“Susannah wedded the blacksmith, after rumours concerning her and the grocer’s son made it difficult for her to find a beau. Better if the grocer had not offered her the position only to let her go after a year. Tongues wagged. The blacksmith wasn’t given to gossip – nor to conversation much, either. But in these later years they have been kind to me; God loves a dutiful daughter. Every two weeks she walked from the neighbouring valley, over the tops to visit me. Even in winter. They moved there shortly after the wedding; the gossiping played a part in that. When she had her own, she brought them too – two girls and a boy. When arthritis afflicted her, her girls made the journey to check that I was fine. And every year I would go and stay – at Christmas and at Whitsun. Only three days at a time, mind. I could never take to the blacksmith but he was good to her. He gave me the necklace that my John gave to me for our first Christmas and that I had given to her when she wed. He gave it back to me when she died. I saved it for her eldest girl.

“I never heard a word from David after he disappeared. But in 1947 I received an envelope … no note or anything. Just a postal order for £20. A small fortune! There was one every month for five months. Never an indication of who sent them. Postmark was London. Who did I know in London? I showed the envelopes to Gareth when he visited that summer. I went to the Post Office with them. No doubt there was gossip. So I suppose they were from David.

“By then, Gareth’s wife always came with him on a visit. They’d got on their feet and their children were working. She was a good woman, his wife … took care of him. They were let down by their youngest. She had a baby. That war changed a lot of things … attitudes.
“They keep in touch. Apart from David. I tell them not to worry. I’m fine. Mrs. Cole next door is very kind and helpful in between Susannah’s visits. And her girls’ visits. I need more help than I used to."

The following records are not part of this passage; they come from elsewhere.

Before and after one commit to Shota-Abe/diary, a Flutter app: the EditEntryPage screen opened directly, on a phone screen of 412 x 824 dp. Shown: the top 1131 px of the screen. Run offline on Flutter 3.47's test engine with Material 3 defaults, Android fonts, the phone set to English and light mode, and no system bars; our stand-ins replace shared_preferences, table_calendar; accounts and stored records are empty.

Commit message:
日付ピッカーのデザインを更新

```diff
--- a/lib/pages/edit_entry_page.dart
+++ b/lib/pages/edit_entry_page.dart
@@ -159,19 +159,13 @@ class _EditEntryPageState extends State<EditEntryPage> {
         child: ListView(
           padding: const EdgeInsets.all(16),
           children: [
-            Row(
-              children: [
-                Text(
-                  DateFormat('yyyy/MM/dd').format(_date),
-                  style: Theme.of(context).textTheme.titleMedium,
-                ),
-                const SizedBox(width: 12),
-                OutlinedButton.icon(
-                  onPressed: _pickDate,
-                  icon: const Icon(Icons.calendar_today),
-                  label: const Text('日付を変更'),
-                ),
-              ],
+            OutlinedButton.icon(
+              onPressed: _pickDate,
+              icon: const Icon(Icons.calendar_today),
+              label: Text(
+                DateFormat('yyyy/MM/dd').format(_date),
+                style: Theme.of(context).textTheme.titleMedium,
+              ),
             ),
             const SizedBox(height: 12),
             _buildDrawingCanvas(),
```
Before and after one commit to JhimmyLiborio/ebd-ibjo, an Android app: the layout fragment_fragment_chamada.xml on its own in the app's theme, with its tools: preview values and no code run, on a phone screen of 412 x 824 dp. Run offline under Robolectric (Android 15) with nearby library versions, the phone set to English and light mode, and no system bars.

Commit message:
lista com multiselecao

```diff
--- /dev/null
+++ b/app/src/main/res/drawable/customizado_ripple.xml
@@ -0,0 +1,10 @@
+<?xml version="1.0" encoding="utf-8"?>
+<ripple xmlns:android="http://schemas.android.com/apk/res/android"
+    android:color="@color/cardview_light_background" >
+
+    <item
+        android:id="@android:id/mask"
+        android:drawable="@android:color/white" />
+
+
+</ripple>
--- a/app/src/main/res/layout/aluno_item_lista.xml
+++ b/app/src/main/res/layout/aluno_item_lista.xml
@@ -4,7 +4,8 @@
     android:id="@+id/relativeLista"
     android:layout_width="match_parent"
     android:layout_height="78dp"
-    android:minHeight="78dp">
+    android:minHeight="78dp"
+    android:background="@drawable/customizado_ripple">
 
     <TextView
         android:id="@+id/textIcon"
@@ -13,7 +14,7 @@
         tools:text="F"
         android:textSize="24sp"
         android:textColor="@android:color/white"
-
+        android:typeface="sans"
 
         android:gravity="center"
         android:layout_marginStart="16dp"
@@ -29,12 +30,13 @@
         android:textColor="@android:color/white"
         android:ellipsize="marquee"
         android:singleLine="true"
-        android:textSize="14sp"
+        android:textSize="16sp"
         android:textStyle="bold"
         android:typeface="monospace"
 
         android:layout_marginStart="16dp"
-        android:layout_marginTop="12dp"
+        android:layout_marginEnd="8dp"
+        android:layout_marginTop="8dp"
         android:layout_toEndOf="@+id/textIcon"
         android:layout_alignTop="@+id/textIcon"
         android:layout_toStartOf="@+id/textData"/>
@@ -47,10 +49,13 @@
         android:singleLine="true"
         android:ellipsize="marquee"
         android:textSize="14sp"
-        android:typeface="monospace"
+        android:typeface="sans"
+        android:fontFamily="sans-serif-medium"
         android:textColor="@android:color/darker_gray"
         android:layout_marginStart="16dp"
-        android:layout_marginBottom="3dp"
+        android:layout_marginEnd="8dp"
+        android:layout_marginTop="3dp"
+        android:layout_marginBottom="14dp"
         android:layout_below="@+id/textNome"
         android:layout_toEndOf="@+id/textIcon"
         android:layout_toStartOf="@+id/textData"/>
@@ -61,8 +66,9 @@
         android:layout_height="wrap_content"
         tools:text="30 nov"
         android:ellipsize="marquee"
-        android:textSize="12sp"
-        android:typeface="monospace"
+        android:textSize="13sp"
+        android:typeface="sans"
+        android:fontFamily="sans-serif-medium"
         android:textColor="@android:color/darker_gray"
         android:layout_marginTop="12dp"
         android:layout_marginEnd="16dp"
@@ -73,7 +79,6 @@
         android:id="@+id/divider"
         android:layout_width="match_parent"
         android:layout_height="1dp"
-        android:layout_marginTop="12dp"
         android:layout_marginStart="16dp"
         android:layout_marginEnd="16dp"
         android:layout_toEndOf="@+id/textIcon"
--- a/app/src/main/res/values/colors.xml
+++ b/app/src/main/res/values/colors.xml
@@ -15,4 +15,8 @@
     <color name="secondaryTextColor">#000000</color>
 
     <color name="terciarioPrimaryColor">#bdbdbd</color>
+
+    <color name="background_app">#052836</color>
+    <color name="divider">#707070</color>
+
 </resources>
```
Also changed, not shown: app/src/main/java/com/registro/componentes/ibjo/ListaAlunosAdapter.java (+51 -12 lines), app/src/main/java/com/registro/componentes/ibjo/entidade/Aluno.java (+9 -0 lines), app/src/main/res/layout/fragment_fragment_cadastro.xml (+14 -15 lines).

In the pale shadows that shrouded the valley that kept the slumbering secrets of the village that was home to the run-down cottage, people adapted. And survived.